    You could make parts out of a billet of chrome-moly steel, just as you could make parts out of a billet of any alloy. But looking at the CPP kit, I can't guess what parts they're referring to. The subframe and its brackets look like welded sheet metal. The LCA's look like tubular steel, bent and welded with a piece of sheet metal for the ball joint pad. I really can't guess where they are using any parts carved from billet.

    Note: the body and the lid of the master cylinder on my '65 Mustang are cast polished aluminum. But the manufacturer -- Scott Drake -- marketed this assembly as "billet." It's not billet, but I guess the marketing department thinks that "billet" is a synonym for "shiny."
  16. the control arm shaft is what's made of billet chrome-moly which is good. one thing about your post is that you recommended lowering the UCA 1.5" instead of 1" that would be just fine if the new UCA has a correct ball joint angle like the GW UCA but we don't yet know if the CPP UCA has this corrected ball joint angle, if it doesn't then the 1" drop would still be the limit.
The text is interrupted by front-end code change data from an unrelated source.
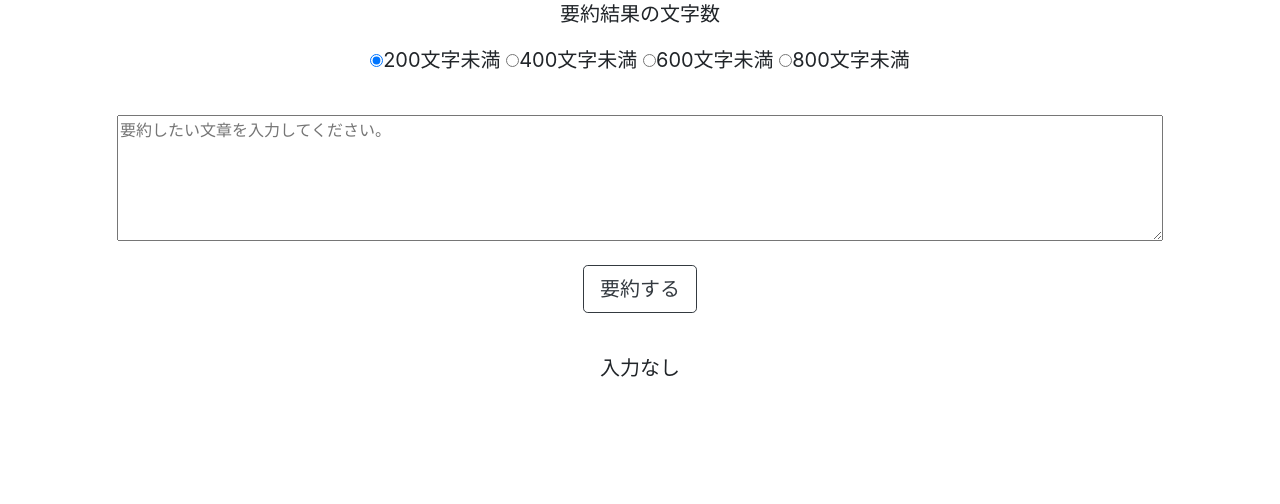
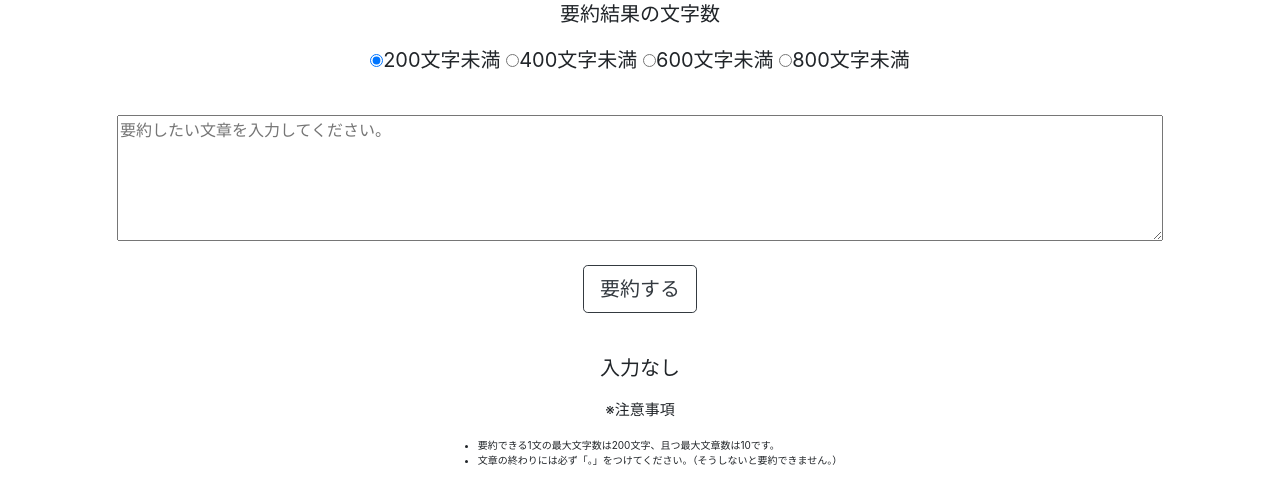
Before and after one commit to sorapanel/optext, a Django app: page /summarization/ in a window 1280 px wide. Shown: the part 121-625 px from the top of the page. Run offline with Django 4.2, Linux system fonts and the light colour scheme; some libraries are stand-ins or nearby versions.

Commit message:
summary_main.htmlにnote

```diff
--- a/templates/summarization/summary_main.html
+++ b/templates/summarization/summary_main.html
@@ -25,6 +25,12 @@
         }
         textarea{
             resize: none;
+        }
+        .note{
+            display: flex;
+            flex-direction: column;
+            align-items: center;
+            justify-content: center;
         }
     </style>
     <!-- Bootstrap CSS -->
@@ -67,6 +73,13 @@
     <p>{{ str }}</p>
     {% endfor %}
     {% endif %}
+    <div class="note">
+        <p style="font-size: 15px;">※注意事項</p>
+        <ul style="font-size: 10px;">
+            <li>要約できる1文の最大文字数は200文字、且つ最大文章数は10です。</li>
+            <li>文章の終わりには必ず「。」をつけてください。（そうしないと要約できません。）</li>
+        </ul>
+    </div>
     <!-- Bootstrap JS -->
     <script src="https://code.jquery.com/jquery-3.5.1.slim.min.js"></script>
     <script src="https://cdn.jsdelivr.net/npm/@popperjs/core@2.6.0/dist/umd/popper.min.js"></script>
```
    personally, i was going to use the standard CPP kit with only the lower A-arm conversion parts and an Opentracker roller UCA and roller spring perch. just because i like John's parts, i have a set of his roller perches on my GT at the moment and i'll definitely be using another set on the cougar.

    one more thing i'd like to add is that the way CPP talks about the bushing material they use leads me to believe they are using a Delrin bushing which is the same material that GW uses in their Del-Alum bushings but GW also uses an aluminum sleeve with their bushings, i don't think CPP uses the aluminum sleeve.
  17. Not without cats and various other peripherals (EEC, etc.) will an LS-7 crate "meet EPA."

    And if, by chance, you were posting to a Ford forum you might also want to mention the World Products 460 ci Windsor crate engine, complete from pan to carb and rated at 600 hp, $12,200 at Summit, or the 427, 440, and 460 ci McKeown Motorsport Clevor crate engines, using CHI Cleveland-style heads on a World Products Windsor block, and rated at 675, 700, or 725 hp, $14,000 at MME.

    Oh wait, this is a Ford forum.

    I may be wrong, but I don't think you can find a 725 hp NA pump gas SBC for $14,000.
  18. ya know there is too much good info in this thread to get it locked so let's just try to ignore the guy and continue with the thread. i think i will also start a new thread on the CPP suspension as well.